Sudden death has occurred in monkeys fed large doses of probucol, a cholesterol-lowering drug, given in combination with an atherogenic diet. These monkeys develop prolonged QT intervals and high serum levels of probucol. We investigated the effect of probucol on QT interval and the incidence of ventricular ectopy during a double-blind placebo-controlled study in 16 patients with less than 600 premature ventricular complexes (PVCs) per day and a corrected QT interval of less than 0.44 second. Seven patients received probucol and nine patients received placebo. Three 24-hour continuous ECG recordings were obtained prior to entry into the study and three additional recordings were obtained after 6 months of drug or placebo therapy. A 15-second ECG tracing was sampled from the continuous ECG recording every 30 minutes and, for the group, 15,000 QT intervals were measured permitting construction of QT versus R-R regression lines for each patient before and during therapy. Comparison of the regression lines revealed that the measured QT interval prolonged 20 ± 18 msec during the awake state and 24 ± 20 msec during sleep (mean + standard deviation) at matched heart rates in the seven patients receiving probucol (p < 0.01). Using Bazett's formula to correct for rate, corrected QT interval prolonged 22 ± 23 msec in the awake state and 20 ± 18 msec in the asleep state (p < 0.01). In probucol treated patients QT interval prolongation was directly related to increasing probucol plasma levels (p < 0.05). PVCs did not increase in either group. In summary, probucol prolongs QT interval in humans but does not increase the number of PVCs in patients with normal QT intervals prior to probucol treatment. Although the magnitude of QT prolongation in these patients is small, monitoring of the QT interval while administering probucol may be indicated in some patients.

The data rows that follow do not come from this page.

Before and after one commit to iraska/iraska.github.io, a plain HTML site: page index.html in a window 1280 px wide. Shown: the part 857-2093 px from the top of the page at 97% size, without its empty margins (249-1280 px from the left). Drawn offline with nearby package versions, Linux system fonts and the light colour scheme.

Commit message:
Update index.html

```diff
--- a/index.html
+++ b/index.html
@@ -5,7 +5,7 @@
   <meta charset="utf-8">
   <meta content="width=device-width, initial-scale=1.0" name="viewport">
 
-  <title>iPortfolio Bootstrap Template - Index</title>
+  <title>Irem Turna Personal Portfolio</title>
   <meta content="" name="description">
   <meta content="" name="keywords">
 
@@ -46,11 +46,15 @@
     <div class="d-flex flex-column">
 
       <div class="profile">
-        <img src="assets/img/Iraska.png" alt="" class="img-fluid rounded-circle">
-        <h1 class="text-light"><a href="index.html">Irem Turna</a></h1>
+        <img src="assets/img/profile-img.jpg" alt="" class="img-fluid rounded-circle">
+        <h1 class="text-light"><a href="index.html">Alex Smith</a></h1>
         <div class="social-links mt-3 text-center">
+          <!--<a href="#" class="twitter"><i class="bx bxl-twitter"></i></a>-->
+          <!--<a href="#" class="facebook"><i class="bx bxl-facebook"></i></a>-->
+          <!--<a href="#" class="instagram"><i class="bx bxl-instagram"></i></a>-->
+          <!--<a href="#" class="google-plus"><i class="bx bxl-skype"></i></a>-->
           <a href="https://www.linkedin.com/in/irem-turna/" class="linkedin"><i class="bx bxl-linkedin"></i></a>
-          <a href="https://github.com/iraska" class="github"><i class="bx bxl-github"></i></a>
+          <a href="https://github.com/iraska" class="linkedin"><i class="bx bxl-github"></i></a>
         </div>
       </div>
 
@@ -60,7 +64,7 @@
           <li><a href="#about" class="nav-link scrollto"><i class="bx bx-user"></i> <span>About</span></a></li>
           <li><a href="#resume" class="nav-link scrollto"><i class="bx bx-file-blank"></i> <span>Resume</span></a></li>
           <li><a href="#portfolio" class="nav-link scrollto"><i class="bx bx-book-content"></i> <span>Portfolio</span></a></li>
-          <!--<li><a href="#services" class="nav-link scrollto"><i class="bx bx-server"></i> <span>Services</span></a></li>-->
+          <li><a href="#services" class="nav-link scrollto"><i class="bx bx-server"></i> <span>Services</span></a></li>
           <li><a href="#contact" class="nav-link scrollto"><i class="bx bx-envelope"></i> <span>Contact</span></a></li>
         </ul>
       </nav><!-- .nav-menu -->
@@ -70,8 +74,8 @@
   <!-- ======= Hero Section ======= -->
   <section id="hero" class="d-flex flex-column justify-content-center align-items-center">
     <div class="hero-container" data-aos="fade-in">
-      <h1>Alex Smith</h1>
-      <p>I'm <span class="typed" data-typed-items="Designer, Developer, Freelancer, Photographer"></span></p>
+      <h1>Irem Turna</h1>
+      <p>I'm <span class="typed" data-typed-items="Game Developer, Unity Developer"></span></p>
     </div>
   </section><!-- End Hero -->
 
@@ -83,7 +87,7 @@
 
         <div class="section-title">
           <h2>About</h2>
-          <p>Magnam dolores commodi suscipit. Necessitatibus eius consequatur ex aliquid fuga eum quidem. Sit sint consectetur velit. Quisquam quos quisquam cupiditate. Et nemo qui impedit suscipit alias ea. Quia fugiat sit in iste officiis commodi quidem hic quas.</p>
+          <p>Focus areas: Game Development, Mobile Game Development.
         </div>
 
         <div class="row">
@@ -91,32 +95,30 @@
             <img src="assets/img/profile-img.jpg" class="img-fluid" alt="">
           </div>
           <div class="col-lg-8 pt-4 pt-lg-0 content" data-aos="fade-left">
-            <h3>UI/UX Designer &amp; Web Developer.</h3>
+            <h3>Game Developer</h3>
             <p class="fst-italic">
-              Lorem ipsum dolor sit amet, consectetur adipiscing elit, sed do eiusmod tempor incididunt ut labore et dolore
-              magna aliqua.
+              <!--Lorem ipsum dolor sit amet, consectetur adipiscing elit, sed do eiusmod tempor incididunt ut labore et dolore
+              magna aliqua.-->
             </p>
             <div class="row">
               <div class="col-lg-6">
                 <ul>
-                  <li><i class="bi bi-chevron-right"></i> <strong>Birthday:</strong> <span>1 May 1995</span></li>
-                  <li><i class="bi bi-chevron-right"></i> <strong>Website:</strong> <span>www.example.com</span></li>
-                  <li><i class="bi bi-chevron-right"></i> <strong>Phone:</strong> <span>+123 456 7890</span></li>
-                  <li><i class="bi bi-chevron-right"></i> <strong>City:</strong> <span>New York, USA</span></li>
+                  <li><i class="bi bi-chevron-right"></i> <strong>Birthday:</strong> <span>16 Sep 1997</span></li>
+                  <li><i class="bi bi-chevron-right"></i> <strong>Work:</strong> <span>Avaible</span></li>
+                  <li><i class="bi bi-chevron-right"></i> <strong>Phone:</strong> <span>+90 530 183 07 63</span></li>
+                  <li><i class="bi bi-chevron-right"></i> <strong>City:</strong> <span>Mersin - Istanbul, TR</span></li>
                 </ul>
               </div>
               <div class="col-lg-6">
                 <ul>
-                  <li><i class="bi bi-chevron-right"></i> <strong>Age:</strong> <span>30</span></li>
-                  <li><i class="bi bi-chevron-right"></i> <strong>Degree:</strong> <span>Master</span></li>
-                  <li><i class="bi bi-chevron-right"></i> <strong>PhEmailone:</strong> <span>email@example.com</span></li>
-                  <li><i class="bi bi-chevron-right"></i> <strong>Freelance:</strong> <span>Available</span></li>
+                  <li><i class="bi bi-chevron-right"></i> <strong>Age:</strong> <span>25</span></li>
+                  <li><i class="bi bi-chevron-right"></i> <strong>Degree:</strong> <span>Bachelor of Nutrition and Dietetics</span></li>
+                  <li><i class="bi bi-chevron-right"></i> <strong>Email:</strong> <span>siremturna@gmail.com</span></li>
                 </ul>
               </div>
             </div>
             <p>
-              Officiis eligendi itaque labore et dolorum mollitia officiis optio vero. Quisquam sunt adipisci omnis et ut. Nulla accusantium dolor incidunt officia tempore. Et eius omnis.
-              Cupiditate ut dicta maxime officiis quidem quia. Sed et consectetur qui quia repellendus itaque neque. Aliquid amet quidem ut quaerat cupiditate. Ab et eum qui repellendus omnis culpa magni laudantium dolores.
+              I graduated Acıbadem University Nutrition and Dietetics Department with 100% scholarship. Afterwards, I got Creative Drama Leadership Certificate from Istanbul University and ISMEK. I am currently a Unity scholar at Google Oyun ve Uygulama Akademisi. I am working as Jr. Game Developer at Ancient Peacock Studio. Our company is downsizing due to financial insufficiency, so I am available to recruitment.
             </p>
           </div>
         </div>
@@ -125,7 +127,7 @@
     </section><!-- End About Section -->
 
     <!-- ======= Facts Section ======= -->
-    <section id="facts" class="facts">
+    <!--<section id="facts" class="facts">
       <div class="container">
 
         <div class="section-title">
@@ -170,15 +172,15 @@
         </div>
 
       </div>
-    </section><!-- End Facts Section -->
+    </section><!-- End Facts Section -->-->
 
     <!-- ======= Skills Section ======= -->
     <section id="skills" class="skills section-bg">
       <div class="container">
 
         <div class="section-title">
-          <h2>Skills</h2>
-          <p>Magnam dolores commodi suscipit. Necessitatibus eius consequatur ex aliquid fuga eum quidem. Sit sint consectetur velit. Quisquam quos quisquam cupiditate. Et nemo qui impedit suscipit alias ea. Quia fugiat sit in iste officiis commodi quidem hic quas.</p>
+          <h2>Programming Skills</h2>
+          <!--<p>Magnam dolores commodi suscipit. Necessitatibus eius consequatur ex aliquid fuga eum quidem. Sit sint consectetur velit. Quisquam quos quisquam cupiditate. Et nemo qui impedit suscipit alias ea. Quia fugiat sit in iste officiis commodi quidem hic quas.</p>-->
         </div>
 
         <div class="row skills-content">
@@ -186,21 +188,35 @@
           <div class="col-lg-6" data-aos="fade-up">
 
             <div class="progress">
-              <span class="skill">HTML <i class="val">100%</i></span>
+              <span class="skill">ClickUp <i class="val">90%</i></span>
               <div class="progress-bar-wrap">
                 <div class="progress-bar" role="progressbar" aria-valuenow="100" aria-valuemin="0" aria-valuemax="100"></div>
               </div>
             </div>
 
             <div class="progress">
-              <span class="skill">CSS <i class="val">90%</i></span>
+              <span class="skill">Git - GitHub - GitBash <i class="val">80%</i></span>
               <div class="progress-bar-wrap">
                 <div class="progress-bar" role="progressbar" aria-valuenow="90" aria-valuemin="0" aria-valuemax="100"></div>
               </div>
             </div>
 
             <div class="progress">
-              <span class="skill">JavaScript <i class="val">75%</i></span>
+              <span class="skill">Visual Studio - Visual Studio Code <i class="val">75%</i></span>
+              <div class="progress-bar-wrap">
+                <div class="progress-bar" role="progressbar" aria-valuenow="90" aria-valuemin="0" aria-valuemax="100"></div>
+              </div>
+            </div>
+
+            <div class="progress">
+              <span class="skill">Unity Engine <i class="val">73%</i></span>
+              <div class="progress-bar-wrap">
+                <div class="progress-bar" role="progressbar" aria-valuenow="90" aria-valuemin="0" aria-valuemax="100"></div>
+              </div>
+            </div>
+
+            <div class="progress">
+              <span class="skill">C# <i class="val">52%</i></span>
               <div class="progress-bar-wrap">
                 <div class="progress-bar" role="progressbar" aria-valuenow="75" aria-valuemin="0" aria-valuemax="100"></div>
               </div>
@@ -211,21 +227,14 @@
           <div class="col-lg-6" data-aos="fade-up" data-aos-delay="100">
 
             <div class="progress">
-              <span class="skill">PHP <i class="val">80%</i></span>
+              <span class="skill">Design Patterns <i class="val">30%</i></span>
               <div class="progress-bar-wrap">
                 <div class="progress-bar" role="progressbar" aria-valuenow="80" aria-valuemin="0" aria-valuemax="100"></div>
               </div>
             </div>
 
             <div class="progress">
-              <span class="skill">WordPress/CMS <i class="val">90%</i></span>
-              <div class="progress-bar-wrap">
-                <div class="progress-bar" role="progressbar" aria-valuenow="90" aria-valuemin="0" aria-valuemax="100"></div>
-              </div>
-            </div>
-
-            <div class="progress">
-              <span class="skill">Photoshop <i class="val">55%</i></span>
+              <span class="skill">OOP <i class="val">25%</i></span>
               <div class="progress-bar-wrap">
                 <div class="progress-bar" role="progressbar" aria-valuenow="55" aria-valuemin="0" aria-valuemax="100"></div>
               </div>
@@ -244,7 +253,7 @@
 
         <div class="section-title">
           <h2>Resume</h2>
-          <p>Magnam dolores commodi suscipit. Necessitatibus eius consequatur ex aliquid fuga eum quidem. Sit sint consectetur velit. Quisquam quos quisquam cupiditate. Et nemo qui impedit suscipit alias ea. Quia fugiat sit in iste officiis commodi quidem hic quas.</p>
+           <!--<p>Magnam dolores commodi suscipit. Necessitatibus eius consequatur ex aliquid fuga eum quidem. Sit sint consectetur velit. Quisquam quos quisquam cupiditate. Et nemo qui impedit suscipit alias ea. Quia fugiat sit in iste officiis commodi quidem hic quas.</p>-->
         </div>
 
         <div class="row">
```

ASJC Scopus subject areas
- Cardiology and Cardiovascular Medicine